Electrical and Computer Engineering

College of Engineering

Course Information

18-640: Hardware Arithmetic for Machine Learning




In this course, students explore the techniques for designing high-performance digital circuits for computation along with methods for evaluating their characteristics. We begin by reviewing number systems and digital arithmetic along with basic arithmetic circuits such as ripple-carry adders. From there, we move to more complex adders (carry-look-ahead, carry-skip, carry-bypass, etc.), multipliers, dividers, and floating-point units. For each circuit introduced, we will develop techniques and present theory for evaluating their functionality and speed. Other methods will be described for analyzing a circuit's power consumption, testability, silicon area requirements, correctness, and cost. In addition, we will utilize various CAD tools to evaluate the circuits described. Finally, advanced timing and clocking concepts will be investigated. For example, the notion of clock skew will be introduced and its impact on clock period for sequential circuits will be analyzed. We will also learn how to analyze and design asynchronous circuits, a class of sequential circuits that do not utilize a clock signal. Course projects focus on key arithmetic aspects of various machine learning algorithms including: K-nearest neighbors, neural networks, decision trees, and support vector machines. *Note: Although students in 18-340 and 18-640 will share lectures, labs, and recitations, students in 18-340 and 18-640 will receive different homework assignments, design projects, and exams. In some cases 18-640 students will also have different or additional lab sessions.
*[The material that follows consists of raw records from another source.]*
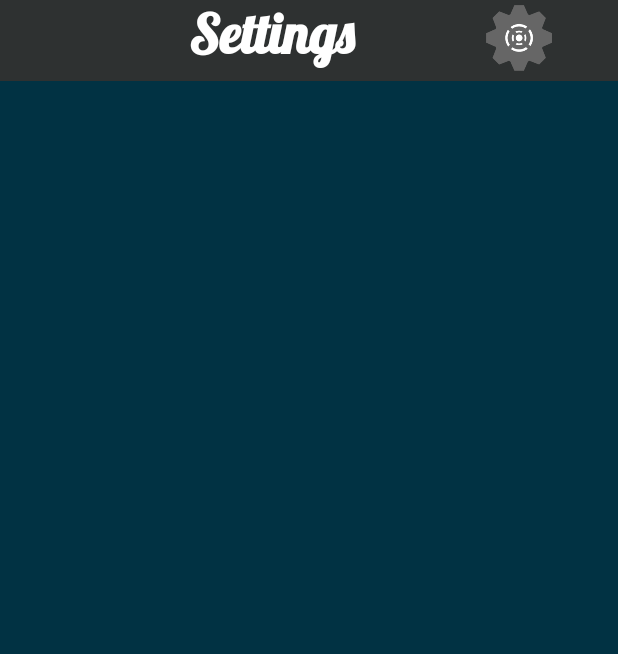
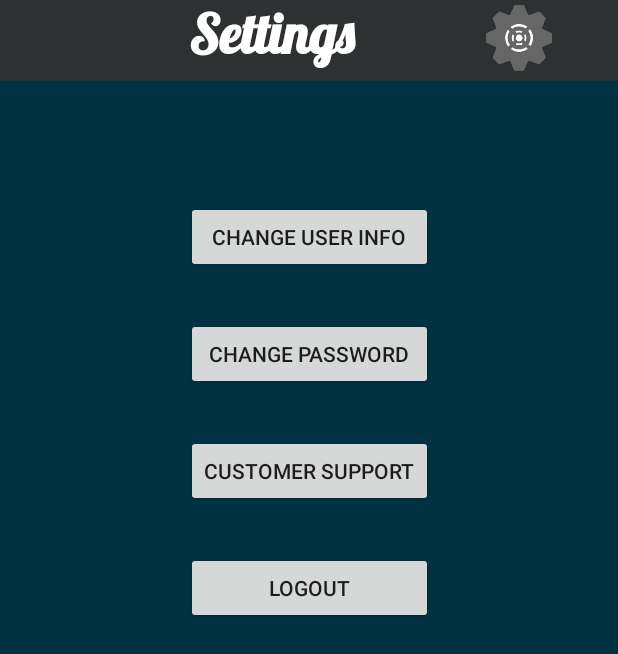
Before and after one commit to Soulrecycler/ParkYardApp, an Android app: the SettingsActivity screen opened directly, with no data from a screen before it, on a phone screen of 412 x 824 dp. Shown: the top 654 px of the screen. Run offline under Robolectric (Android 15) with nearby library versions, the phone set to English and light mode, and no system bars; our stand-ins replace Firebase (no records; nobody signed in at launch, a user with empty details on screens opened directly); Roboto replaces fonts that are not available here.

Commit message:
Created Settings and Profile Activities Minor changes in other Activities

```diff
--- a/app/src/main/java/com/application/parkyardapp/MainActivity.java
+++ b/app/src/main/java/com/application/parkyardapp/MainActivity.java
@@ -65,7 +65,7 @@ public class MainActivity extends AppCompatActivity {
     //Close app if back button pressed
     @Override
     public void onBackPressed() {
-
+        finish();
         System.exit(0);
     }
 
--- a/app/src/main/java/com/application/parkyardapp/SettingsActivity.java
+++ b/app/src/main/java/com/application/parkyardapp/SettingsActivity.java
@@ -1,19 +1,39 @@
 package com.application.parkyardapp;
 
 
+import android.content.Intent;
 import android.support.v7.app.AppCompatActivity;
 import android.os.Bundle;
+import android.view.View;
+import android.widget.Button;
 
+import com.google.firebase.auth.FirebaseAuth;
 
 
 public class SettingsActivity extends AppCompatActivity {
 
+
+    Button changeProfileBtn,changePassBtn,supportBtn,logoutBtn;
+    FirebaseAuth firebaseAuth;
 
     @Override
     protected void onCreate(Bundle savedInstanceState) {
         super.onCreate(savedInstanceState);
         setContentView(R.layout.activity_settings);
 
+        logoutBtn = findViewById(R.id.logoutBtn);
+
+        firebaseAuth = FirebaseAuth.getInstance();
+
+
+        logoutBtn.setOnClickListener(new View.OnClickListener() {
+            @Override
+            public void onClick(View v) {
+                firebaseAuth.signOut();
+                finish();
+                startActivity(new Intent(SettingsActivity.this,MainActivity.class));
+            }
+        });
 
     }
 }
--- a/app/src/main/res/layout/activity_main.xml
+++ b/app/src/main/res/layout/activity_main.xml
@@ -18,6 +18,7 @@
         android:background="@drawable/btn"
         android:text="Login"
         android:textAllCaps="false"
+        android:elevation="4dp"
         android:textColor="#F44336" />
 
     <Button
@@ -28,7 +29,7 @@
         android:layout_centerHorizontal="true"
         android:layout_marginBottom="180dp"
         android:background="@drawable/btn"
-
+        android:elevation="4dp"
         android:text="Create New Account"
         android:textAllCaps="false"
         android:textColor="#F44336" />
--- a/app/src/main/res/layout/activity_settings.xml
+++ b/app/src/main/res/layout/activity_settings.xml
@@ -34,5 +34,52 @@
         app:layout_constraintTop_toTopOf="parent"
         app:srcCompat="@drawable/settings_logo" />
 
+    <LinearLayout
+        android:id="@+id/settingsMenuContainer"
+        android:layout_width="wrap_content"
+        android:layout_height="wrap_content"
+        android:layout_marginTop="80dp"
+        android:orientation="vertical"
+        app:layout_constraintEnd_toEndOf="parent"
+        app:layout_constraintStart_toStartOf="parent"
+        android:gravity="center_horizontal"
+        app:layout_constraintTop_toBottomOf="@+id/homeHeader">
+
+        <Button
+            android:id="@+id/changeProfileBtn"
+            android:layout_width="match_parent"
+            android:layout_height="wrap_content"
+            android:elevation="4dp"
+            android:text="CHANGE USER INFO" />
+
+        <Button
+            android:id="@+id/changePassBtn"
+            android:layout_width="match_parent"
+            android:layout_height="wrap_content"
+            android:layout_marginTop="30dp"
+            android:elevation="4dp"
+            android:text="CHANGE PASSWORD"
+            />
+
+        <Button
+            android:id="@+id/supportBtn"
+            android:layout_width="match_parent"
+            android:layout_height="wrap_content"
+            android:layout_marginTop="30dp"
+            android:elevation="4dp"
+            android:text="CUSTOMER SUPPORT"
+            />
+
+        <Button
+            android:id="@+id/logoutBtn"
+            android:layout_width="match_parent"
+            android:layout_height="wrap_content"
+            android:layout_marginTop="30dp"
+            android:elevation="4dp"
+            android:text="LOGOUT"
+            />
+
+    </LinearLayout>
+
 
 </android.support.constraint.ConstraintLayout>
```
Also changed, not shown: app/src/main/AndroidManifest.xml (+6 -5 lines), app/src/main/java/com/application/parkyardapp/HomeActivity.java (+7 -0 lines), app/src/main/java/com/application/parkyardapp/Profile.java (added, +13 -0 lines), app/src/main/res/layout/activity_profile.xml (added, +9 -0 lines).
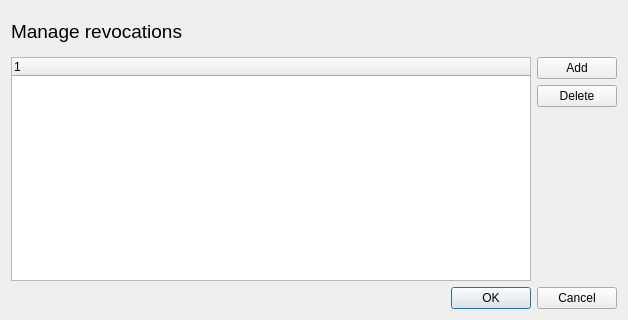
chris2511/xca, file ui/RevocationList.ui: the form before one commit.
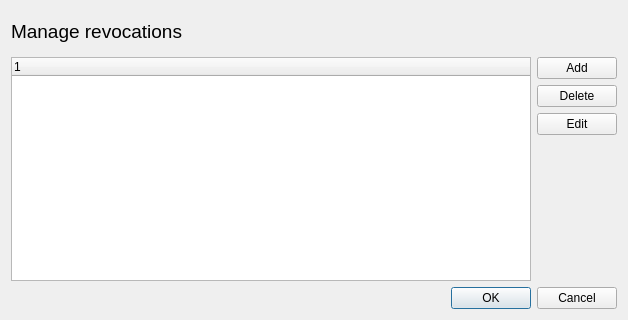
The form after the commit.

Commit message: Allow editing of revocations

```diff
--- a/ui/RevocationList.ui
+++ b/ui/RevocationList.ui
@@ -104,6 +104,13 @@
          </property>
         </widget>
        </item>
+       <item>
+        <widget class="QPushButton" name="editRev">
+         <property name="text">
+          <string>Edit</string>
+         </property>
+        </widget>
+       </item>
        <item>
         <spacer name="verticalSpacer">
          <property name="orientation">
```
The commit also changes 5 other files.
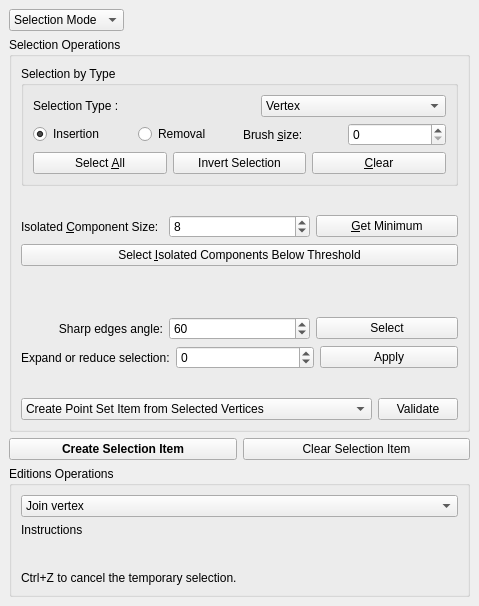
First picture: the form in Polyhedron/demo/Polyhedron/Plugins/PMP/Selection_widget.ui, repository CGAL/cgal, before the edit.
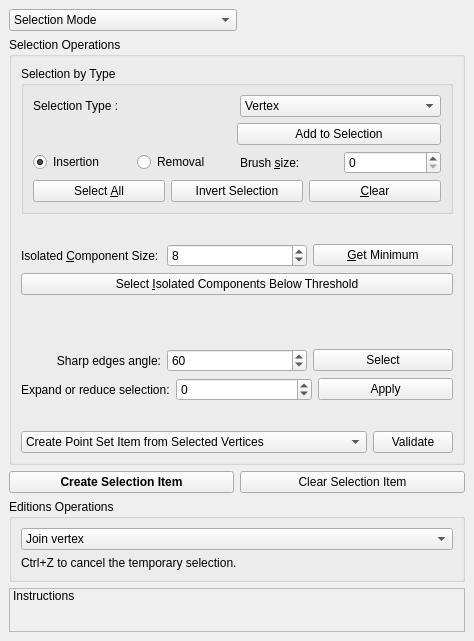
Second picture: the form after the edit.

```diff
--- a/Polyhedron/demo/Polyhedron/Plugins/PMP/Selection_widget.ui
+++ b/Polyhedron/demo/Polyhedron/Plugins/PMP/Selection_widget.ui
@@ -6,8 +6,8 @@
    <rect>
     <x>0</x>
     <y>0</y>
-    <width>479</width>
-    <height>606</height>
+    <width>474</width>
+    <height>641</height>
    </rect>
   </property>
   <property name="windowTitle">
@@ -16,7 +16,7 @@
   <widget class="QWidget" name="dockWidgetContents">
    <layout class="QVBoxLayout" name="verticalLayout">
     <item>
-     <layout class="QHBoxLayout" name="horizontalLayout_10">
+     <layout class="QHBoxLayout" name="horizontalLayout_10" stretch="1,1">
       <item>
        <widget class="QComboBox" name="modeBox">
         <item>
@@ -61,7 +61,9 @@
            </property>
            <layout class="QVBoxLayout" name="verticalLayout_5">
             <item>
-             <layout class="QHBoxLayout" name="horizontalLayout_9">
+             <layout class="QVBoxLayout" name="verticalLayout_11" stretch="0,0">
+              <item>
+               <layout class="QHBoxLayout" name="horizontalLayout_9" stretch="1,1">
               <item>
                <widget class="QLabel" name="label_2">
                 <property name="text">
@@ -69,19 +71,6 @@
                 </property>
                </widget>
               </item>
-              <item>
-               <spacer name="horizontalSpacer">
-                <property name="orientation">
-                 <enum>Qt::Horizontal</enum>
-                </property>
-                <property name="sizeHint" stdset="0">
-                 <size>
-                  <width>40</width>
-                  <height>20</height>
-                 </size>
-                </property>
-               </spacer>
-              </item>
               <item>
                <widget class="QComboBox" name="Selection_type_combo_box">
                 <item>
@@ -101,10 +90,47 @@
                 </item>
                 <item>
                  <property name="text">
-                  <string>Selected components (facet)</string>
-                 </property>
-                </item>
-               </widget>
+                    <string>Selected Components (facet)</string>
+                   </property>
+                  </item>
+                  <item>
+                   <property name="text">
+                    <string>Path Between Vertices</string>
+                   </property>
+                  </item>
+                 </widget>
+                </item>
+               </layout>
+              </item>
+              <item>
+               <layout class="QHBoxLayout" name="horizontalLayout_11" stretch="1,1">
+                <item>
+                 <spacer name="horizontalSpacer_3">
+                  <property name="orientation">
+                   <enum>Qt::Horizontal</enum>
+                  </property>
+                  <property name="sizeHint" stdset="0">
+                   <size>
+                    <width>40</width>
+                    <height>20</height>
+                   </size>
+                  </property>
+                 </spacer>
+                </item>
+                <item>
+                 <widget class="QPushButton" name="Add_to_selection_button">
+                  <property name="sizePolicy">
+                   <sizepolicy hsizetype="Minimum" vsizetype="Fixed">
+                    <horstretch>0</horstretch>
+                    <verstretch>0</verstretch>
+                   </sizepolicy>
+                  </property>
+                  <property name="text">
+                   <string>Add to Selection</string>
+                  </property>
+                 </widget>
+                </item>
+               </layout>
               </item>
              </layout>
             </item>
@@ -433,7 +459,7 @@
       </property>
       <layout class="QVBoxLayout" name="verticalLayout_8">
        <item>
-        <layout class="QVBoxLayout" name="verticalLayout_9" stretch="0,1,0">
+        <layout class="QVBoxLayout" name="verticalLayout_9" stretch="0,0">
          <item>
           <widget class="QComboBox" name="editionBox">
            <item>
@@ -494,24 +520,39 @@
           </widget>
          </item>
          <item>
+          <widget class="QLabel" name="label_4">
+           <property name="text">
+            <string>Ctrl+Z to cancel the temporary selection.</string>
+           </property>
+          </widget>
+         </item>
+        </layout>
+       </item>
+      </layout>
+     </widget>
+    </item>
+    <item>
           <widget class="QLabel" name="instructionsLabel">
+      <property name="frameShape">
+       <enum>QFrame::StyledPanel</enum>
+      </property>
+      <property name="frameShadow">
+       <enum>QFrame::Plain</enum>
+      </property>
+      <property name="lineWidth">
+       <number>1</number>
+      </property>
+      <property name="midLineWidth">
+       <number>0</number>
+      </property>
            <property name="text">
             <string>Instructions 
 
 </string>
            </property>
-          </widget>
-         </item>
-         <item>
-          <widget class="QLabel" name="label_4">
-           <property name="text">
-            <string>Ctrl+Z to cancel the temporary selection.</string>
-           </property>
-          </widget>
-         </item>
-        </layout>
-       </item>
-      </layout>
+      <property name="wordWrap">
+       <bool>true</bool>
+      </property>
      </widget>
     </item>
    </layout>
```
Lines whose indentation alone changed are shown as unchanged.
The homework assignments, design projects, and exams that are given to the students registered for 18-640 will be more challenging than those given to the students registered for 18-340 in that they will have more complex designs, involve additional theoretical analysis, and have more stringent specifications (e.g., in area, power, performance, and robustness).

Last Modified: 2023-04-06 1:36PM

Semesters offered:

  • Fall 2023
  • Fall 2022
  • Fall 2021
  • Fall 2020
  • Fall 2019
  • Fall 2018
  • Fall 2015
  • Fall 2014
  • Spring 2014